The elegant setup asks players to guide a set number of goo-balls into the mouth of a pipe. Levels often begin with a small structure crawling with a few blobs. Between them and the pipe might be fire, a great chasm, or instant spiky death. Grab a goo ball and place it near the original structure to build a rubbery truss, then repeat as needed.
Structures will teeter as they grow high and wide, and eventually they'll fall, which might be exactly what you require. Gabler and Carmel have achieved an ideal blend of realistic behavior and intuitive control. Though puzzles never repeat and new goo properties are constantly being introduced (they can become balloons, flammable blobs, or impervious skulls) the question is never what to do, but how, which staves off irritation. And there's little incentive to rush. Unlike with most puzzle games, the most entertaining moments often arise from "wrong" solutions.
Beyond the game: The WiiWare version adds co-op multiplayer, which spices up the World of Goo Corporation sandbox level, where players build a giant tower of blobs—especially if one player is trying to sabotage what the other builds.

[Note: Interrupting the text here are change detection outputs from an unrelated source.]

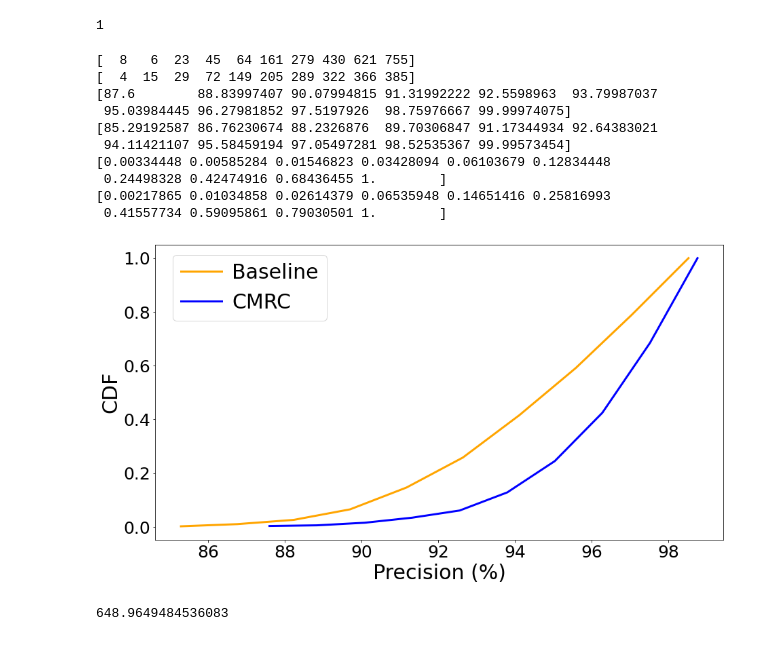
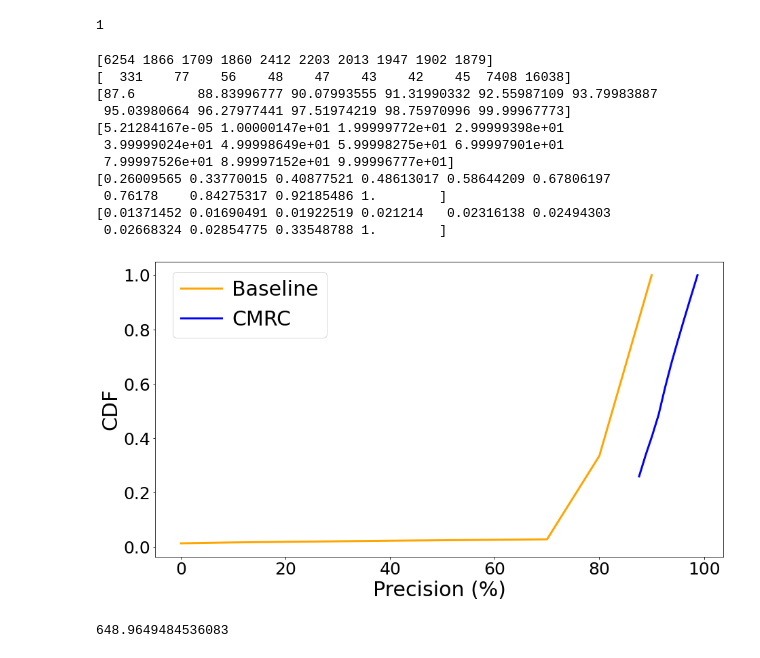
Before and after one commit to skywalker1996/CloudMotor, a Jupyter notebook: analysis/plot.ipynb, the cells around one changed output. Saved outputs shown, nothing was run; the diff lists cells and outputs as text; code cells hidden in the pictures.

```diff
--- a/analysis/plot.ipynb
+++ b/analysis/plot.ipynb
@@ -76,8 +76,8 @@ def limit(num, max_val, min_val):
         return num
 
 base_dir = "../logs/current_log/"
-baseline_log = "motor_001_baseline.csv"
-cmrc_log = "motor_001_cmrc_5.csv"
+baseline_log = "motor_001.csv"
+cmrc_log = "motor_001.csv"
 # cmrc_log = "motor_001.csv"
 
 df = {}
@@ -119,44 +119,45 @@ print(bin_edges["baseline"])
 print(cdf["cmrc"])
 print(cdf["baseline"])
 
 # print(len(precisions["cmrc"]))
 # print(len(precisions["baseline"]))
 
 fig, axes = plt.subplots(1, 1, figsize=(15, 8))
 
 # x = list(range(1,17))
 
 # 折线图
 axes.plot(bin_edges["baseline"][:-1], cdf["baseline"], color='orange', label="Baseline",  linewidth=LINE_WIDTH)
 axes.plot(bin_edges["cmrc"][:-1], cdf["cmrc"], color='blue', label="CMRC", linewidth=LINE_WIDTH, linestyle='-')
 #
 plt.legend(loc=1, fontsize=30, bbox_to_anchor = (0.32,1), title_fontsize=30, columnspacing=1.2, handletextpad=0.5)
 
 axes.grid(which='minor', c='lightgrey')
 
 #设置坐标标签标注和字体大小
 plt.xlabel("Precision (%)",fontsize=30)
 plt.ylabel("CDF",fontsize=30)
 
 #设置坐标刻度字体大小
 plt.xticks(fontsize=25)
 plt.yticks(fontsize=25)
 
 # plt.title(f"speed")
 plt.savefig(f"./cdf_baseline.png",bbox_inches = 'tight')
 plt.show()
 # %% [output]
-[  8   6  23  45  64 161 279 430 621 755]
-[  4  15  29  72 149 205 289 322 366 385]
-[87.6        88.83997407 90.07994815 91.31992222 92.5598963  93.79987037
- 95.03984445 96.27981852 97.5197926  98.75976667 99.99974075]
-[85.29192587 86.76230674 88.2326876  89.70306847 91.17344934 92.64383021
- 94.11421107 95.58459194 97.05497281 98.52535367 99.99573454]
-[0.00334448 0.00585284 0.01546823 0.03428094 0.06103679 0.12834448
- 0.24498328 0.42474916 0.68436455 1.        ]
-[0.00217865 0.01034858 0.02614379 0.06535948 0.14651416 0.25816993
- 0.41557734 0.59095861 0.79030501 1.        ]
+[6254 1866 1709 1860 2412 2203 2013 1947 1902 1879]
+[  331    77    56    48    47    43    42    45  7408 16038]
+[87.6        88.83996777 90.07993555 91.31990332 92.55987109 93.79983887
+ 95.03980664 96.27977441 97.51974219 98.75970996 99.99967773]
+[5.21284167e-05 1.00000147e+01 1.99999772e+01 2.99999398e+01
+ 3.99999024e+01 4.99998649e+01 5.99998275e+01 6.99997901e+01
+ 7.99997526e+01 8.99997152e+01 9.99996777e+01]
+[0.26009565 0.33770015 0.40877521 0.48613017 0.58644209 0.67806197
+ 0.76178    0.84275317 0.92185486 1.        ]
+[0.01371452 0.01690491 0.01922519 0.021214   0.02316138 0.02494303
+ 0.02668324 0.02854775 0.33548788 1.        ]
-[figure, old version]
+[figure, new version]
 # %%
 server_log = "server_log.csv"
 df = pd.read_csv(os.path.join(base_dir,server_log))
```
Also changed, not shown: parts of 1 cell of this notebook, 54 other files.
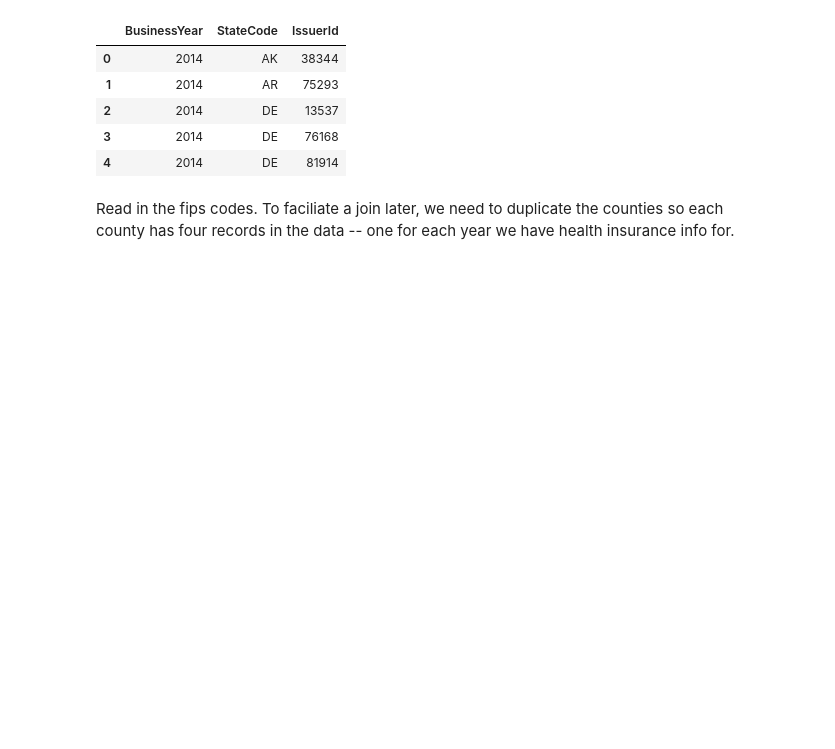
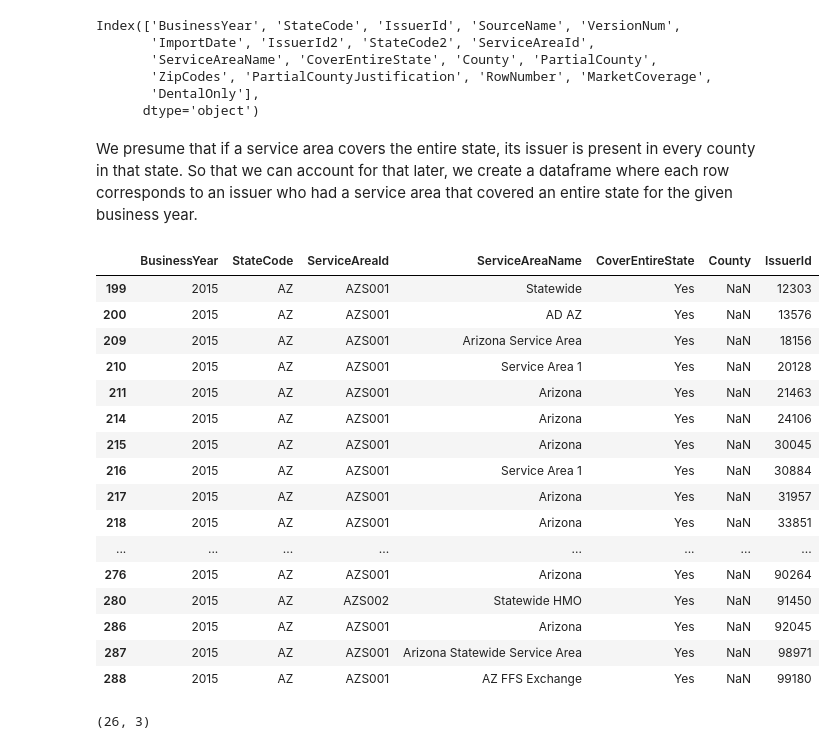
Before and after one commit to ryankresse/aca_marketplaces, a Jupyter notebook: get_options_by_county.ipynb, the cells around one changed output. Cells and saved outputs as stored; diff of their text form; code cells hidden in the pictures; blank space fills up the shorter version.

```diff
--- a/get_options_by_county.ipynb
+++ b/get_options_by_county.ipynb
@@ -5,13 +19 @@ svArea20142016 = pd.read_csv('service-area-2014-2016.csv', dtype={'County': str}
 svArea2017 = pd.read_csv('service-area-2017.csv',  dtype={'County': str})
-# %%
-colsToKeep = [
-    'BusinessYear',
-    'StateCode',
-    'ServiceAreaId',
-    'ServiceAreaName',
-    'CoverEntireState',
-    'County',
-    'IssuerId']
-def filterSvArea(df):
-    df['County'] = df.County.str.replace('\.0', '')
-    return df[(df.MarketCoverage == 'Individual') & (df.DentalOnlyPlan == 'No')][colsToKeep]
@@ -27,0 +24,9 @@ array(['AL', 'AR', 'GA', 'IL', 'IN', 'KY', 'ME', 'MI', 'MO', 'MT', 'NH',
+# %%
+svArea2014.columns
+# %% [output]
+Index(['BusinessYear', 'StateCode', 'IssuerId', 'SourceName', 'VersionNum',
+       'ImportDate', 'IssuerId2', 'StateCode2', 'ServiceAreaId',
+       'ServiceAreaName', 'CoverEntireState', 'County', 'PartialCounty',
+       'ZipCodes', 'PartialCountyJustification', 'RowNumber', 'MarketCoverage',
+       'DentalOnly'],
+      dtype='object')
@@ -28,14 +64,29 @@ array(['AL', 'AR', 'GA', 'IL', 'IN', 'KY', 'ME', 'MI', 'MO', 'MT', 'NH',
+# %% [markdown]
+We presume that if a service area covers the entire state, its issuer is present in every county in that state. So that we can account for that later, we create a dataframe where each row corresponds to an issuer who had a service area that covered an entire state for the given business year.
+# %%
+svAreas[(svAreas.StateCode == "AZ") & (svAreas.BusinessYear == 2015) & (svAreas.CoverEntireState == "Yes")]
+# %% [output]
+|  | BusinessYear | StateCode | ServiceAreaId | ServiceAreaName | CoverEntireState | County | IssuerId |
+| 199 | 2015 | AZ | AZS001 | Statewide | Yes | NaN | 12303 |
+| 200 | 2015 | AZ | AZS001 | AD AZ | Yes | NaN | 13576 |
+| 209 | 2015 | AZ | AZS001 | Arizona Service Area | Yes | NaN | 18156 |
+| 210 | 2015 | AZ | AZS001 | Service Area 1 | Yes | NaN | 20128 |
+| 211 | 2015 | AZ | AZS001 | Arizona | Yes | NaN | 21463 |
+| 214 | 2015 | AZ | AZS001 | Arizona | Yes | NaN | 24106 |
+| 215 | 2015 | AZ | AZS001 | Arizona | Yes | NaN | 30045 |
+| 216 | 2015 | AZ | AZS001 | Service Area 1 | Yes | NaN | 30884 |
+| 217 | 2015 | AZ | AZS001 | Arizona | Yes | NaN | 31957 |
+| 218 | 2015 | AZ | AZS001 | Arizona | Yes | NaN | 33851 |
+| ... | ... | ... | ... | ... | ... | ... | ... |
+| 276 | 2015 | AZ | AZS001 | Arizona | Yes | NaN | 90264 |
+| 280 | 2015 | AZ | AZS002 | Statewide HMO | Yes | NaN | 91450 |
+| 286 | 2015 | AZ | AZS001 | Arizona | Yes | NaN | 92045 |
+| 287 | 2015 | AZ | AZS001 | Arizona Statewide Service Area | Yes | NaN | 98971 |
+| 288 | 2015 | AZ | AZS001 | AZ FFS Exchange | Yes | NaN | 99180 |
 # %%
 colsToKeep = ['BusinessYear', 'StateCode', 'IssuerId']
 entireState = svAreas[svAreas.CoverEntireState == "Yes"]
 entireState = entireState.groupby(['BusinessYear','StateCode', 'IssuerId']).count().reset_index()[colsToKeep]
-entireState.head()
+entireState[(entireState.StateCode == "AZ") & (entireState.BusinessYear == 2015)].shape
 # %% [output]
-|  | BusinessYear | StateCode | IssuerId |
-| 0 | 2014 | AK | 38344 |
-| 1 | 2014 | AR | 75293 |
-| 2 | 2014 | DE | 13537 |
-| 3 | 2014 | DE | 76168 |
-| 4 | 2014 | DE | 81914 |
+(26, 3)
-# %% [markdown]
-Read in the fips codes. To faciliate a join later, we need to duplicate the counties so each county has four records in the data -- one for each year we have health insurance info for.
```
Also changed, not shown: parts of 30 cells of this notebook, 1 other file.
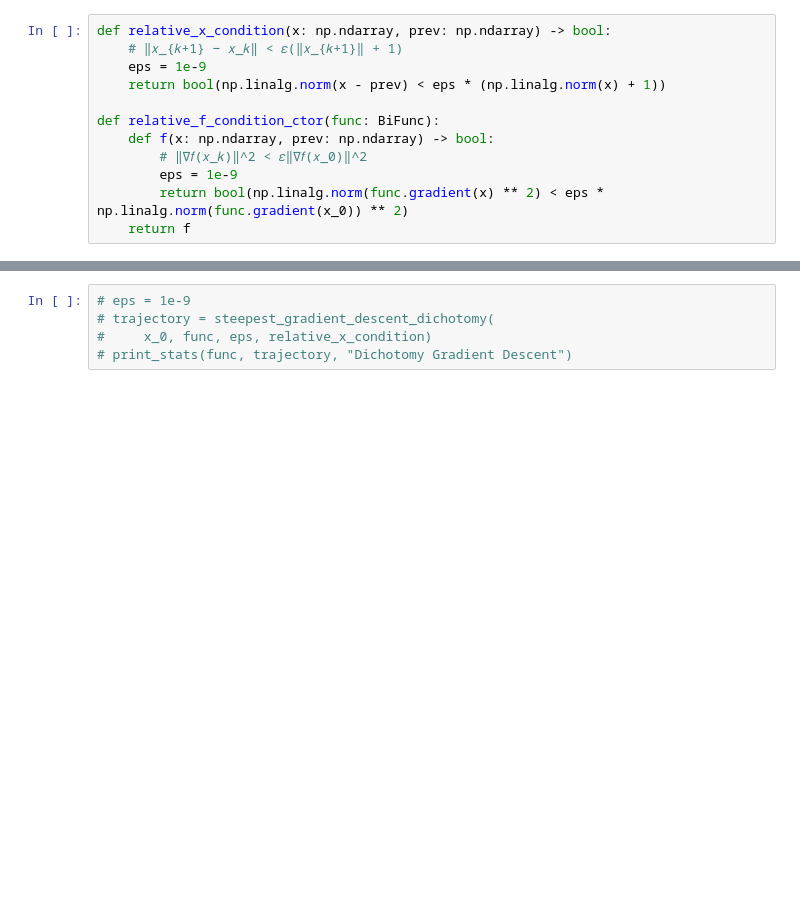
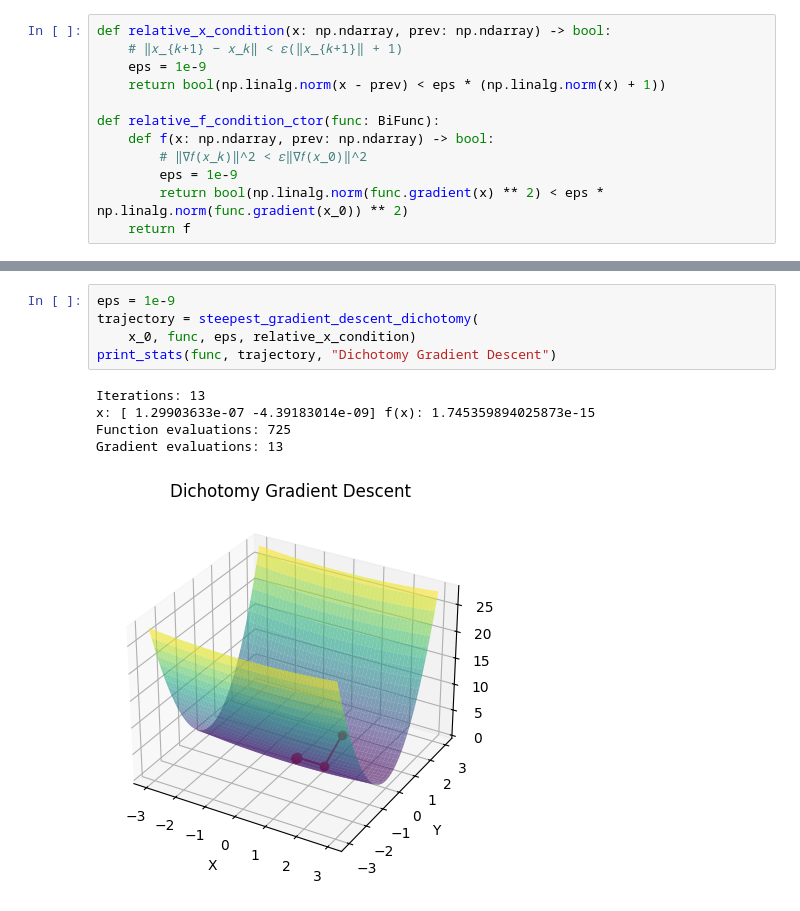
Before and after one commit to postmodernist1848/metopt-lab1, a Jupyter notebook: notebook.ipynb, the cells around one changed output, grey strips where cells are left out. Drawn from its saved outputs; the diff is of its cells as text; blank space fills up the shorter version.

```diff
--- a/notebook.ipynb
+++ b/notebook.ipynb
@@ -167,6 +174,12 @@ print_stat(2)
 # %%
-# eps = 1e-9
-# trajectory = steepest_gradient_descent_dichotomy(
-#     x_0, func, eps, relative_x_condition)
-# print_stats(func, trajectory, "Dichotomy Gradient Descent")
+eps = 1e-9
+trajectory = steepest_gradient_descent_dichotomy(
+    x_0, func, eps, relative_x_condition)
+print_stats(func, trajectory, "Dichotomy Gradient Descent")
+# %% [output]
+Iterations: 13
+x: [ 1.29903633e-07 -4.39183014e-09] f(x): 1.745359894025873e-15
+Function evaluations: 725
+Gradient evaluations: 13
+[figure, added]
 # %%
```
Also changed, not shown: parts of 6 cells of this notebook, 1 other file.
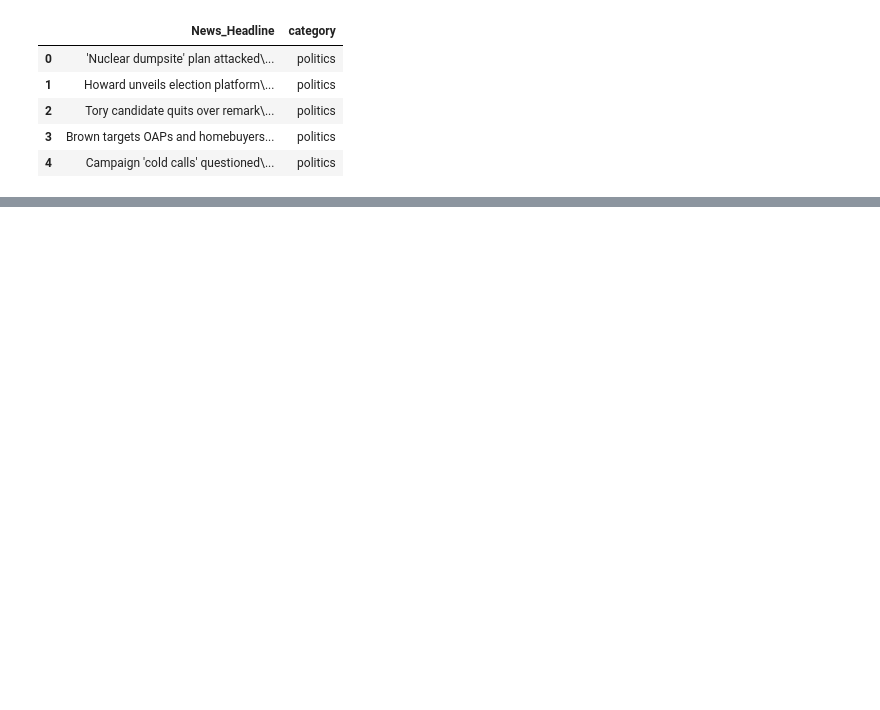
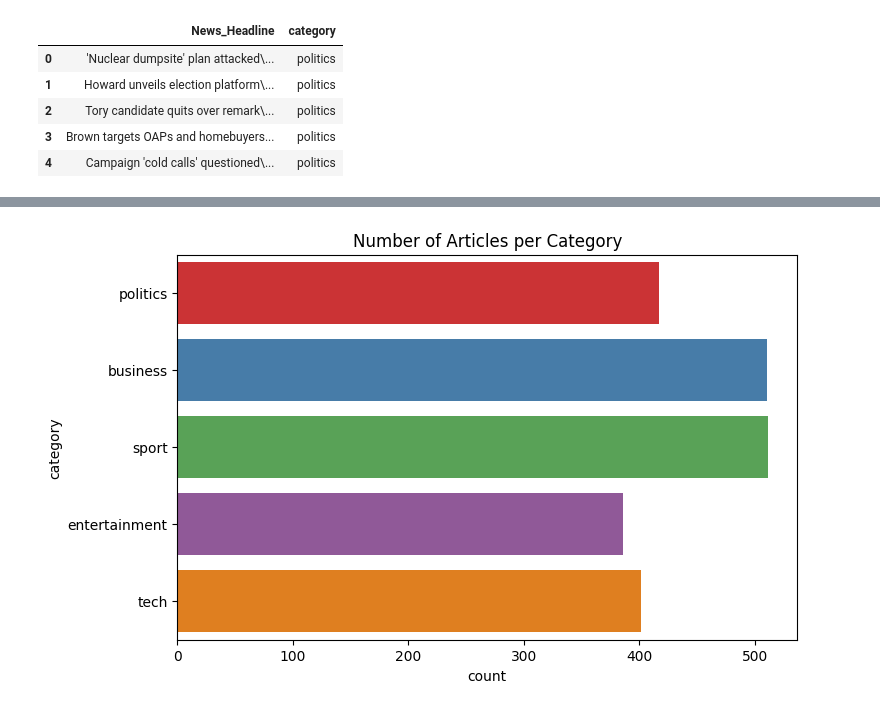
Before and after one commit to IpsitaDas1510/justify, a Jupyter notebook: ml/train.ipynb, the cells around one changed output, grey strips where cells are left out. Cells and saved outputs as stored; diff of their text form; code cells hidden in the pictures; blank space fills up the shorter version.

```diff
--- a/ml/train.ipynb
+++ b/ml/train.ipynb
@@ -150,0 +157,16 @@ bbc_text.head()
+# %%
+import seaborn as sns
+import matplotlib.pyplot as plt
+
+plt.figure(figsize=(8, 5))
+sns.countplot(
+    data=bbc_text,
+    y="category",
+    hue="category",
+    palette="Set1",
+    legend=False
+)
+plt.title("Number of Articles per Category")
+plt.show()
+# %% [output]
+[figure, added]
```
Also changed, not shown: parts of 11 cells of this notebook.
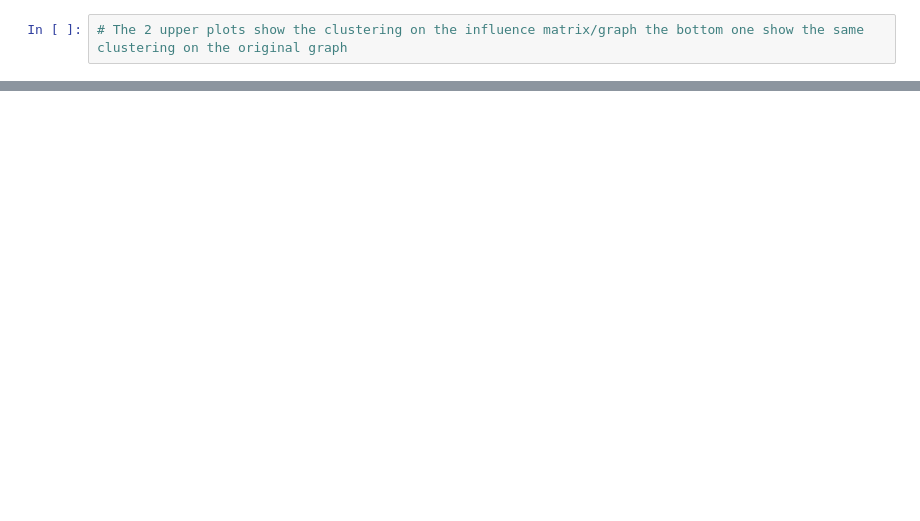
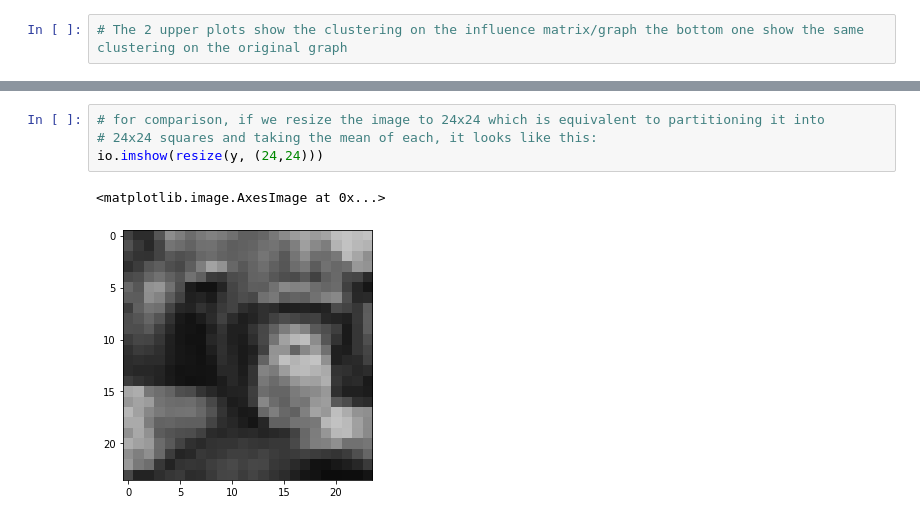
Before and after one commit to zelhar/baproject, a Jupyter notebook: ba/exploration_of_propagation_in_small_graphs.ipynb, the cells around one changed output, grey strips where cells are left out. Drawn from its saved outputs; the diff is of its cells as text; blank space fills up the shorter version.

```diff
--- a/ba/exploration_of_propagation_in_small_graphs.ipynb
+++ b/ba/exploration_of_propagation_in_small_graphs.ipynb
@@ -334,0 +395,7 @@ plt.show()
+# %%
+# for comparison, if we resize the image to 24x24 which is equivalent to partitioning it into
+# 24x24 squares and taking the mean of each, it looks like this:
+io.imshow(resize(y, (24,24)))
+# %% [output]
+<matplotlib.image.AxesImage at 0x...>
+[figure, added]
```
Also changed, not shown: parts of 35 cells of this notebook, 1 other file.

You can test-drive tower-building at the Experimental Gameplay Project website.
Worth playing for: The unexpected variety of situations conjured from relatively simple base rules, whether you're using balloons to carry a long chain of goo over a deadly windmill, or firing balls into digital orbit in the Information Superhighway chapter.
Frustration sets in when: While trying to grab and place blobs of goo, your motion ends up scrolling the screen instead, forcing a readjustment, adding extra time, and killing your chances of nailing the level's (optional) OCD bonus.
Final judgment: Though the game's downbeat point of view doesn't quite jibe with the gameplay, the puzzle setups are irresistible, and the physics impeccable.